“The New Found Land” & "America Seen" at the Ackland Art Museum


  • Ackland Art Museum 101 South Columbia Street Chapel Hill, NC 27599
The New Found Land

The New Found Land

This exhibition highlights prints made by the Franco-Flemish engraver Theodor de Bry (1528-1598) to illustrate the 1590 edition of A Briefe and True Report of the New Found Land of Virginia by Thomas Harriot.
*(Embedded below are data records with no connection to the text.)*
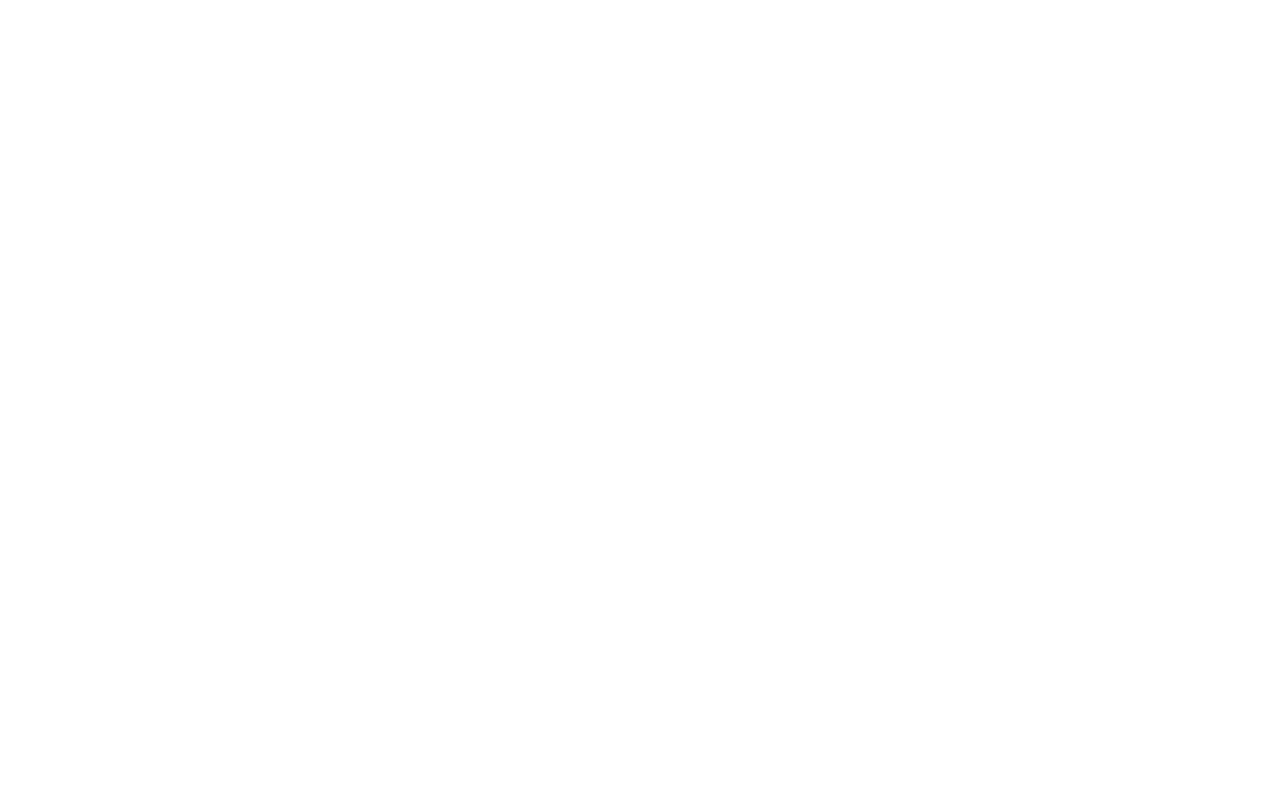
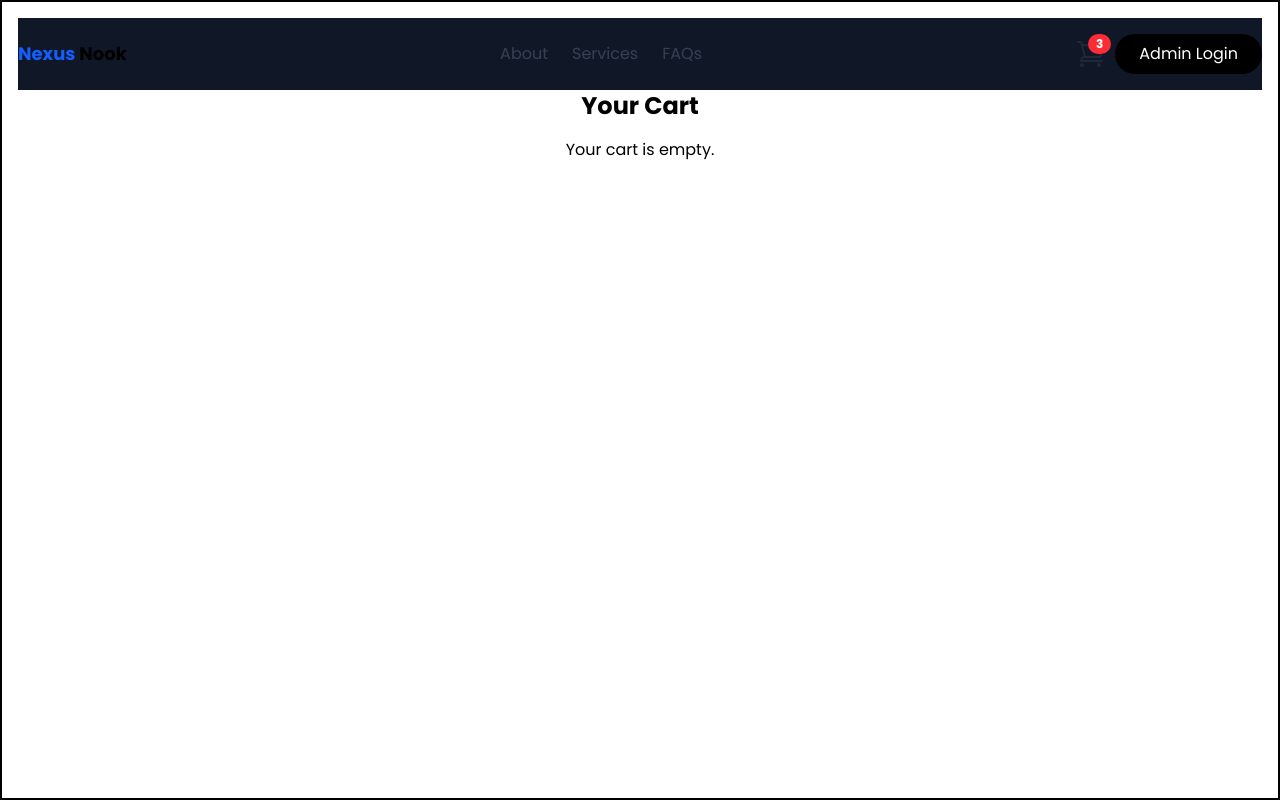
Before and after one commit to shemjay/react-ecommerce-store, a React (Vite) app: page /Cart in a window 1280 px wide. Before the commit this address had no page. Built offline with nearby package versions, Linux system fonts and the light colour scheme.

Commit message:
FIX: cart functionality not sending state to cart page

```diff
--- a/src/components/Nav.tsx
+++ b/src/components/Nav.tsx
@@ -1,4 +1,5 @@
 import { useState } from "react";
+import { useNavigate } from "react-router-dom";
 import {
   ShoppingCartIcon,
   Bars3Icon,
@@ -6,13 +7,17 @@
 } from "@heroicons/react/24/outline";
 
 const Nav = () => {
+  let navigate = useNavigate();
   const [menuOpen, setMenuOpen] = useState(false);
 
   return (
-    <nav className="w-full bg-white shadow-md py-4">
+    <nav className="w-full bg-gray-900 py-4 bg-[hsl(210,36%,96%)">
       <div className="flex items-center justify-between">
         {/* Logo */}
-        <div className="cursor-pointer flex items-center">
+        <div
+          className="flex items-center cursor-pointer"
+          onClick={() => navigate("/")}
+        >
           <h1 className="text-lg font-bold">
             <span className="text-blue-600">Nexus</span> Nook
           </h1>
@@ -31,12 +36,21 @@
           </li>
         </ul>
 
-        {/* Cart Icon with Badge */}
-        <div className="relative hidden md:flex gap-6 w-8 h-8 cursor-pointer">
-          <ShoppingCartIcon className="w-full h-full text-gray-800" />
-          <span className="absolute -top-1 -right-1 bg-red-500 text-white text-xs font-bold px-2 py-0.5 rounded-full">
-            3
-          </span>
+        {/* Cart  and Login Button*/}
+        <div className="hidden md:flex md:items-center md:justify-between gap-2">
+          <div
+            className="relative  gap-6 w-8 h-8 cursor-pointer"
+            onClick={() => navigate("/Cart")}
+          >
+            <ShoppingCartIcon className="w-full h-full text-gray-800" />
+            <span className="absolute -top-1 -right-1 bg-red-500 text-white text-xs font-bold px-2 py-0.5 rounded-full">
+              3
+            </span>
+          </div>
+
+          <button className="bg-black cursor-pointer px-6 py-2 bg-neutral-white text-white rounded-full sm:hover:bg-opacity-35 transition-all duration-300 ease-in-out">
+            Admin Login
+          </button>
         </div>
 
         <button
@@ -71,6 +85,9 @@
               </span>
             </div>
           </li>
+          <button className="bg-black cursor-pointer px-6 py-2 bg-neutral-white text-white rounded-full sm:hover:bg-opacity-35 transition-all duration-300 ease-in-out">
+            Admin Login
+          </button>
         </ul>
       )}
     </nav>
--- a/src/components/ProductsList.tsx
+++ b/src/components/ProductsList.tsx
@@ -1,9 +1,11 @@
 import { useEffect } from "react";
 import { fetchProducts } from "../api/products";
 import { useProductStore } from "../store/useProductStore";
+import { useCartStore } from "../store/useCart";
 
 const ProductsList = () => {
   const { products, setProducts } = useProductStore();
+  const { addToCart, updateQuantity, cart } = useCartStore();
 
   useEffect(() => {
     fetchProducts().then(setProducts);
@@ -15,7 +17,9 @@
         <h1 className="text-2xl font-bold mb-4">Products</h1>
       </div>
       <div className="grid grid-cols-2 md:grid-cols-4 gap-4">
-        {products.map((product) => (
+        {products.map((product) => {
+          const cartItem = cart.find((item) => item.id === product.id);
+          return (
             <div key={product.id} className="border p-4">
               <img
                 src={product.images[0]?.url}
@@ -24,8 +28,54 @@
               />
               <h2 className="font-semibold">{product.name}</h2>
               <p>${product.price}</p>
+              {cartItem ? (
+                <div className="flex items-center gap-2 mt-2">
+                  <button
+                    onClick={() =>
+                      updateQuantity(
+                        product.id,
+                        Math.max(0, cartItem.quantity - 1)
+                      )
+                    }
+                    className="px-2 py-1 bg-gray-200"
+                  >
+                    -
+                  </button>
+                  <span>{cartItem.quantity}</span>
+                  <button
+                    onClick={() =>
+                      addToCart({
+                        id: product.id,
+                        name: product.name,
+                        price: product.price,
+                        image: product.images[0]?.url || "", // Ensure image is a string
+                        quantity: (cartItem?.quantity || 0) + 1, // Default to 1 if not in cart
+                      })
+                    }
+                    className="px-2 py-1 bg-gray-200"
+                  >
+                    +
+                  </button>
                 </div>
-        ))}
+              ) : (
+                <button
+                  onClick={() =>
+                    addToCart({
+                      id: product.id,
+                      name: product.name,
+                      price: product.price,
+                      image: product.images[0]?.url,
+                      quantity: 1,
+                    })
+                  }
+                  className="mt-2 px-4 py-2 bg-blue-500 text-white"
+                >
+                  Add to Cart
+                </button>
+              )}
+            </div>
+          );
+        })}
       </div>
     </div>
   );
--- a/src/main.tsx
+++ b/src/main.tsx
@@ -4,12 +4,14 @@
 import { BrowserRouter as Router, Routes, Route } from "react-router-dom";
 import "./index.css";
 import LandingPage from "./pages/LandingPage.tsx";
+import Cart from "./pages/Cart.tsx";
 
 createRoot(document.getElementById("root")!).render(
   <StrictMode>
     <Router>
       <Routes>
         <Route path="/" element={<LandingPage />} />
+        <Route path="/Cart" element={<Cart />} />
       </Routes>
     </Router>
   </StrictMode>
--- a/src/pages/AdminLogin.tsx
+++ b/src/pages/AdminLogin.tsx
@@ -0,0 +1,7 @@
+import React from "react";
+
+const AdminLogin = () => {
+  return <div></div>;
+};
+
+export default AdminLogin;
--- a/src/pages/Cart.tsx
+++ b/src/pages/Cart.tsx
@@ -0,0 +1,66 @@
+import { useCartStore } from "../store/useCart";
+import Nav from "../components/Nav";
+
+const Cart = () => {
+  const { cart, removeFromCart, updateQuantity } = useCartStore();
+
+  return (
+    <div className="p-4 h-screen w-full flex flex-col items-center border-2 border-black">
+      <Nav />
+      <div>
+        <h1 className="text-2xl font-bold mb-4">Your Cart</h1>
+      </div>
+
+      {cart.length === 0 ? (
+        <p>Your cart is empty.</p>
+      ) : (
+        <div className="w-full max-w-lg">
+          {cart.map((item) => (
+            <div
+              key={item.id}
+              className="border p-4 flex justify-between items-center"
+            >
+              <img
+                src={item.image}
+                alt={item.name}
+                className="w-16 h-16 object-cover"
+              />
+              <div>
+                <h2 className="font-semibold">{item.name}</h2>
+                <p>${item.price}</p>
+              </div>
+
+              {/* Quantity Controls */}
+              <div className="flex items-center gap-2">
+                <button
+                  onClick={() =>
+                    updateQuantity(item.id, Math.max(0, item.quantity - 1))
+                  }
+                  className="px-2 py-1 bg-gray-200"
+                >
+                  -
+                </button>
+                <span>{item.quantity}</span>
+                <button
+                  onClick={() => updateQuantity(item.id, item.quantity + 1)}
+                  className="px-2 py-1 bg-gray-200"
+                >
+                  +
+                </button>
+              </div>
+
+              <button
+                onClick={() => removeFromCart(item.id)}
+                className="text-red-500"
+              >
+                Remove
+              </button>
+            </div>
+          ))}
+        </div>
+      )}
+    </div>
+  );
+};
+
+export default Cart;
--- a/src/pages/LandingPage.tsx
+++ b/src/pages/LandingPage.tsx
@@ -6,11 +6,13 @@
 
 const LandingPage = () => {
   return (
-    <div className="min-h-screen flex flex-col font-poppins px-4">
+    <div className="min-h-screen flex flex-col font-poppins">
       <Nav />
-      <Banner />
-      <ProductsList />
-      <Testimonials />
+      <main className="px-4">
+        <Banner />
+        <ProductsList />
+        <Testimonials />
+      </main>
       <Footer />
     </div>
   );
--- /dev/null
+++ b/src/store/useCart.ts
@@ -0,0 +1,47 @@
+import { create } from "zustand";
+
+interface CartItem {
+  id: number;
+  name: string;
+  price: number;
+  quantity: number;
+  image: string;
+}
+
+interface CartStore {
+  cart: CartItem[];
+  addToCart: (product: CartItem) => void;
+  removeFromCart: (id: number) => void;
+  updateQuantity: (id: number, quantity: number) => void;
+}
+
+export const useCartStore = create<CartStore>((set) => ({
+  cart: [],
+  addToCart: (product) =>
+    set((state) => {
+      const existing = state.cart.find((item) => item.id === product.id);
+      if (existing) {
+        return {
+          cart: state.cart.map((item) =>
+            item.id === product.id
+              ? { ...item, quantity: item.quantity + 1 }
+              : item
+          ),
+        };
+      } else {
+        return { cart: [...state.cart, { ...product, quantity: 1 }] };
+      }
+    }),
+
+  removeFromCart: (id) =>
+    set((state) => ({
+      cart: state.cart.filter((item) => item.id !== id),
+    })),
+
+  updateQuantity: (id, quantity) =>
+    set((state) => ({
+      cart: state.cart.map((item) =>
+        item.id === id ? { ...item, quantity } : item
+      ),
+    })),
+}));
```
Lines whose indentation alone changed are shown as unchanged.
De Bry’s images and Harriot’s text offered Europeans a detailed account of the appearance and customs of Native Americans encountered by the British settlers on Roanoke Island, off the coast of what is now North Carolina, in 1585. Published in four languages and widely distributed, the book and its illustrations gave Europeans their first—and lasting—impressions of Native Americans.

Over 40 compelling engravings, some hand-colored and from various editions of the book, will be supplemented in the exhibition by related materials from two other University collections: the North Carolina Collection in the Wilson Special Collections Library and the North Carolina Archaeological Collection in the Research Laboratories of Archaeology.

 

America Seen: The Hunter and Cathy Allen Collection of Social Realist Prints

31 January 2014 - 13 April 2014

America Seen

America Seen

The 1920s through 1940s were decades of dramatic economic and cultural change in the United States―from the Roaring Twenties to the Great Depression to the New Deal. The period saw substantial growth in print culture in America, as the government instituted the Works Progress Administration (WPA), aiming to put unemployed Americans back to work. The Federal Art Project, a division of the WPA established in 1935, employed artists, including printmakers, to create works inspired by the “American Scene.” Alongside this government patronage, many artists also produced works for organizations such as Associated American Artists, founded in 1934, to deliver original prints directly to the public.

America Seen presents a very recent generous gift to the Ackland of 38 prints―lithographs, wood engravings, etchings, and wood-block prints―made between the mid-1920s and the mid-1940s. Each individual print repays close attention to the artist’s choice of medium and composition.